»»

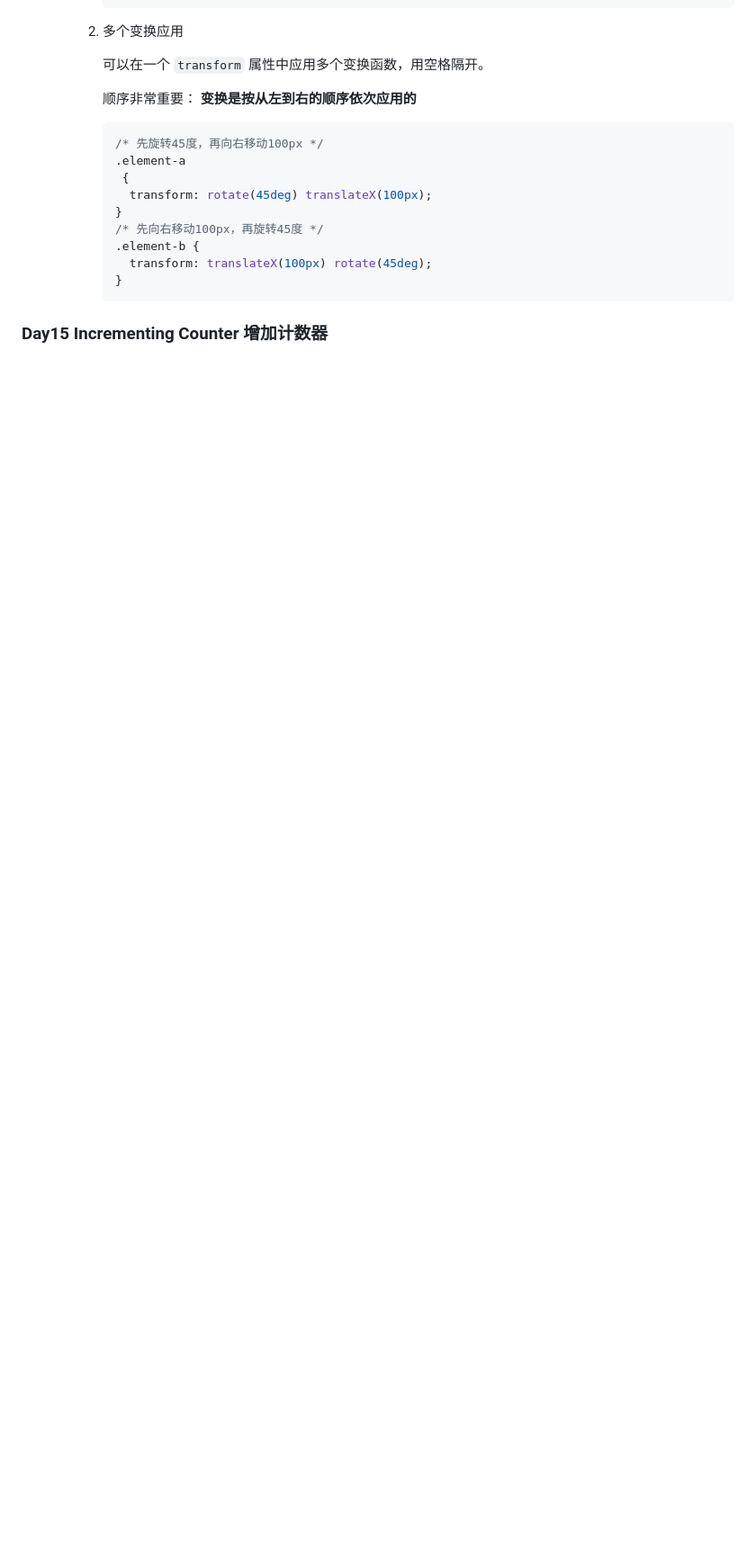
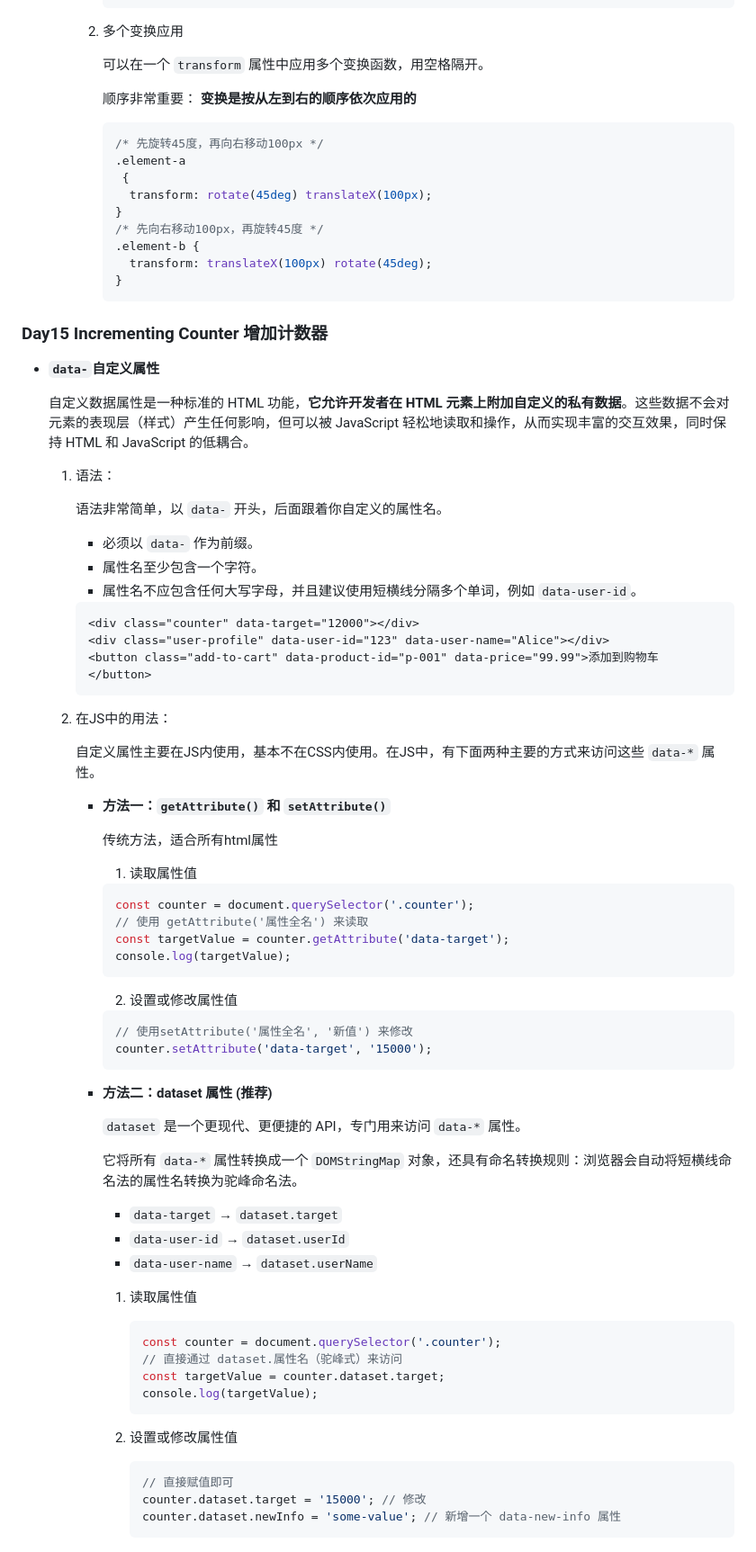
Before and after one commit to fufu39/50projects50days, a Markdown page: 50days50project精华整理.md, the part around the change. Shown at 90% size. GitHub-like rendering; blank space fills up the shorter version.

Commit message:
完成day15笔记

````diff
--- a/50days50project精华整理.md
+++ b/50days50project精华整理.md
@@ -1169,3 +1169,73 @@
 
 
 ### **Day15 Incrementing Counter 增加计数器**
+
+- **`data-`自定义属性**
+
+  自定义数据属性是一种标准的 HTML 功能，**它允许开发者在 HTML 元素上附加自定义的私有数据**。这些数据不会对元素的表现层（样式）产生任何影响，但可以被 JavaScript 轻松地读取和操作，从而实现丰富的交互效果，同时保持 HTML 和 JavaScript 的低耦合。
+
+  1. 语法：
+
+     语法非常简单，以 `data-` 开头，后面跟着你自定义的属性名。
+
+     - 必须以 `data-` 作为前缀。
+     - 属性名至少包含一个字符。
+     - 属性名不应包含任何大写字母，并且建议使用短横线分隔多个单词，例如 `data-user-id`。
+
+     ```html
+     <div class="counter" data-target="12000"></div>
+     <div class="user-profile" data-user-id="123" data-user-name="Alice"></div>
+     <button class="add-to-cart" data-product-id="p-001" data-price="99.99">添加到购物车</button>
+     ```
+
+  2. 在JS中的用法：
+
+     自定义属性主要在JS内使用，基本不在CSS内使用。在JS中，有下面两种主要的方式来访问这些 `data-*` 属性。
+
+     - **方法一：`getAttribute()` 和 `setAttribute()`**
+
+       传统方法，适合所有html属性
+
+       1. 读取属性值
+
+         ```js
+       const counter = document.querySelector('.counter');
+       // 使用 getAttribute('属性全名') 来读取
+       const targetValue = counter.getAttribute('data-target');
+       console.log(targetValue);
+         ```
+
+       2. 设置或修改属性值
+
+       ```js
+       // 使用setAttribute('属性全名', '新值') 来修改
+       counter.setAttribute('data-target', '15000');
+       ```
+
+     - **方法二：dataset 属性 (推荐)**
+
+       `dataset` 是一个更现代、更便捷的 API，专门用来访问 `data-*` 属性。
+
+       它将所有 `data-*` 属性转换成一个 `DOMStringMap` 对象，还具有命名转换规则：浏览器会自动将短横线命名法的属性名转换为驼峰命名法。
+
+       - `data-target` → `dataset.target`
+       - `data-user-id` → `dataset.userId`
+       - `data-user-name` → `dataset.userName`
+
+       1. 读取属性值
+
+          ```js
+          const counter = document.querySelector('.counter');
+          // 直接通过 dataset.属性名（驼峰式）来访问
+          const targetValue = counter.dataset.target;
+          console.log(targetValue);
+          ```
+
+
+         2. 设置或修改属性值
+
+             ```js
+             // 直接赋值即可
+             counter.dataset.target = '15000'; // 修改
+             counter.dataset.newInfo = 'some-value'; // 新增一个 data-new-info 属性
+             ```
````
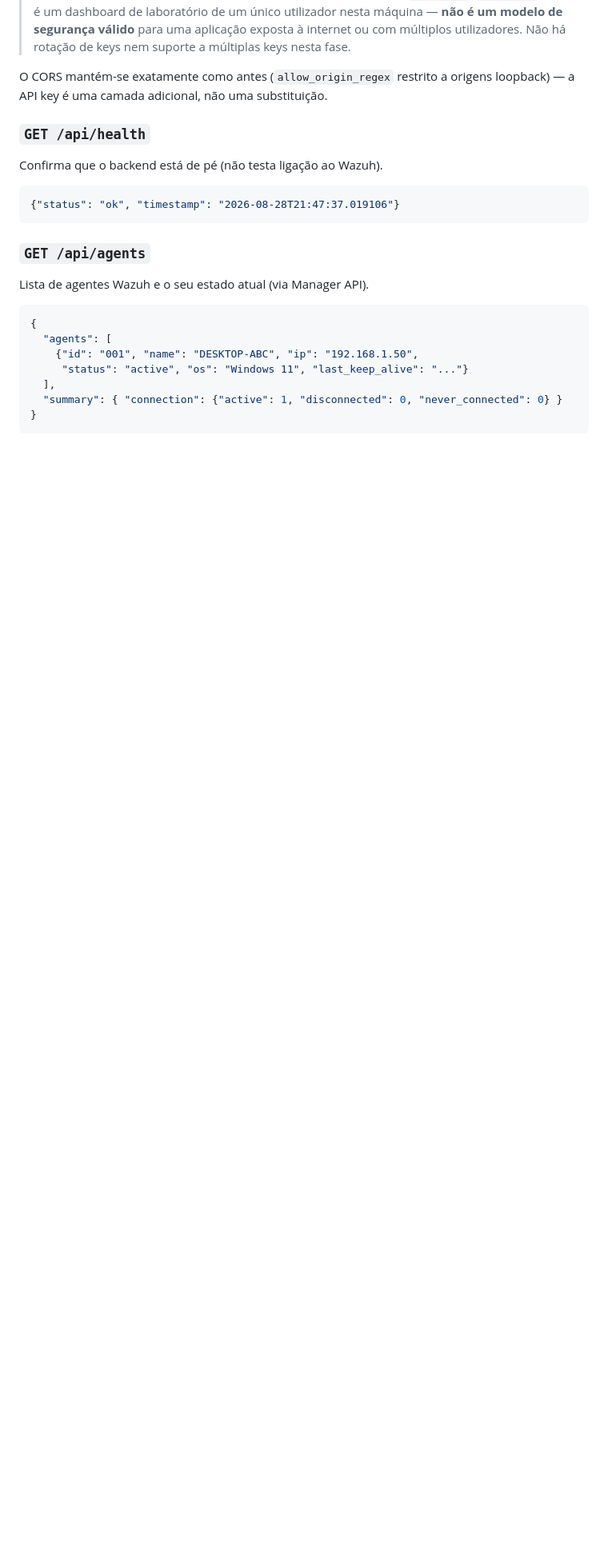
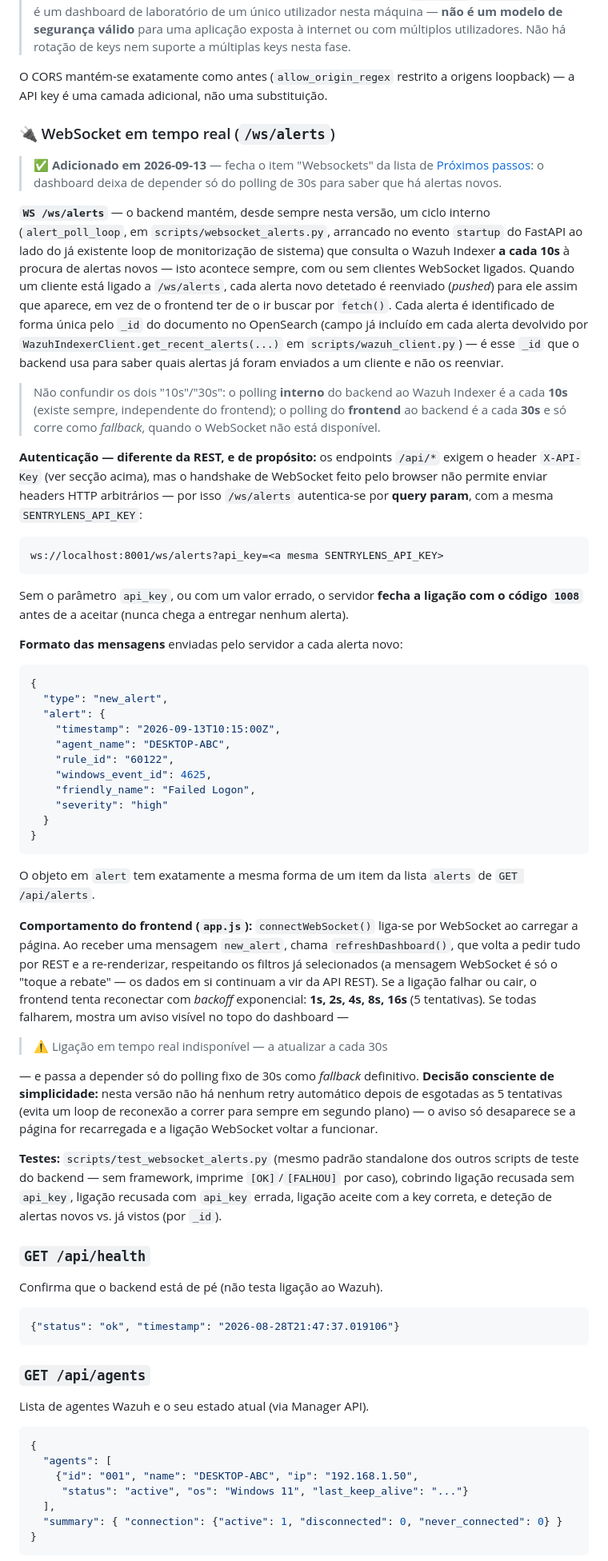
Before and after one commit to DrNOFX97/SentryLens, a Markdown page: README.md, the part around one of its changes. Shown at 80% size. Rendered like a GitHub page; blank space fills up the shorter version.

````diff
--- a/README.md
+++ b/README.md
@@ -441,6 +450,88 @@ pedidos sem chave.
 O CORS mantém-se exatamente como antes (`allow_origin_regex`
 restrito a origens loopback) — a API key é uma camada adicional, não
 uma substituição.
+
+### 🔌 WebSocket em tempo real (`/ws/alerts`)
+
+> ✅ **Adicionado em 2026-09-13** — fecha o item "Websockets" da lista
+> de [Próximos passos](#-próximos-passos): o dashboard deixa de
+> depender só do polling de 30s para saber que há alertas novos.
+
+**`WS /ws/alerts`** — o backend mantém, desde sempre nesta versão, um
+ciclo interno (`alert_poll_loop`, em `scripts/websocket_alerts.py`,
+arrancado no evento `startup` do FastAPI ao lado do já existente loop
+de monitorização de sistema) que consulta o Wazuh Indexer **a cada
+10s** à procura de alertas novos — isto acontece sempre, com ou sem
+clientes WebSocket ligados. Quando um cliente está ligado a
+`/ws/alerts`, cada alerta novo detetado é reenviado (*pushed*) para
+ele assim que aparece, em vez de o frontend ter de o ir buscar por
+`fetch()`. Cada alerta é identificado de forma única pelo `_id` do
+documento no OpenSearch (campo já incluído em cada alerta devolvido por
+`WazuhIndexerClient.get_recent_alerts(...)` em `scripts/wazuh_client.py`)
+— é esse `_id` que o backend usa para saber quais alertas já foram
+enviados a um cliente e não os reenviar.
+
+> Não confundir os dois "10s"/"30s": o polling **interno** do backend
+> ao Wazuh Indexer é a cada **10s** (existe sempre, independente do
+> frontend); o polling do **frontend** ao backend é a cada **30s** e
+> só corre como *fallback*, quando o WebSocket não está disponível.
+
+**Autenticação — diferente da REST, e de propósito:** os endpoints
+`/api/*` exigem o header `X-API-Key` (ver secção acima), mas o
+handshake de WebSocket feito pelo browser não permite enviar headers
+HTTP arbitrários — por isso `/ws/alerts` autentica-se por **query
+param**, com a mesma `SENTRYLENS_API_KEY`:
+
+```
+ws://localhost:8001/ws/alerts?api_key=<a mesma SENTRYLENS_API_KEY>
+```
+
+Sem o parâmetro `api_key`, ou com um valor errado, o servidor **fecha
+a ligação com o código `1008`** antes de a aceitar (nunca chega a
+entregar nenhum alerta).
+
+**Formato das mensagens** enviadas pelo servidor a cada alerta novo:
+
+```json
+{
+  "type": "new_alert",
+  "alert": {
+    "timestamp": "2026-09-13T10:15:00Z",
+    "agent_name": "DESKTOP-ABC",
+    "rule_id": "60122",
+    "windows_event_id": 4625,
+    "friendly_name": "Failed Logon",
+    "severity": "high"
+  }
+}
+```
+O objeto em `alert` tem exatamente a mesma forma de um item da lista
+`alerts` de `GET /api/alerts`.
+
+**Comportamento do frontend (`app.js`):** `connectWebSocket()` liga-se
+por WebSocket ao carregar a página. Ao receber uma mensagem
+`new_alert`, chama `refreshDashboard()`, que volta a pedir tudo por
+REST e a re-renderizar, respeitando os filtros já selecionados (a
+mensagem WebSocket é só o "toque a rebate" — os dados em si continuam
+a vir da API REST). Se a ligação falhar ou cair, o frontend tenta
+reconectar com *backoff* exponencial: **1s, 2s, 4s, 8s, 16s** (5
+tentativas). Se todas falharem, mostra um aviso visível no topo do
+dashboard —
+
+> ⚠️ Ligação em tempo real indisponível — a atualizar a cada 30s
+
+— e passa a depender só do polling fixo de 30s como *fallback*
+definitivo. **Decisão consciente de simplicidade:** nesta versão não
+há nenhum retry automático depois de esgotadas as 5 tentativas (evita
+um loop de reconexão a correr para sempre em segundo plano) — o aviso
+só desaparece se a página for recarregada e a ligação WebSocket voltar
+a funcionar.
+
+**Testes:** `scripts/test_websocket_alerts.py` (mesmo padrão standalone
+dos outros scripts de teste do backend — sem framework, imprime
+`[OK]`/`[FALHOU]` por caso), cobrindo ligação recusada sem `api_key`,
+ligação recusada com `api_key` errada, ligação aceite com a key
+correta, e deteção de alertas novos vs. já vistos (por `_id`).
 
 ### `GET /api/health`
 Confirma que o backend está de pé (não testa ligação ao Wazuh).
````
Also changed, not shown: other parts of README.md (+68 -33 lines).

««

*Work instructions*: Check each line above for the string "sempre", then copy the ones that have it.

*Reply*:
+**`WS /ws/alerts`** — o backend mantém, desde sempre nesta versão, um
+10s** à procura de alertas novos — isto acontece sempre, com ou sem
+> ao Wazuh Indexer é a cada **10s** (existe sempre, independente do
+um loop de reconexão a correr para sempre em segundo plano) — o aviso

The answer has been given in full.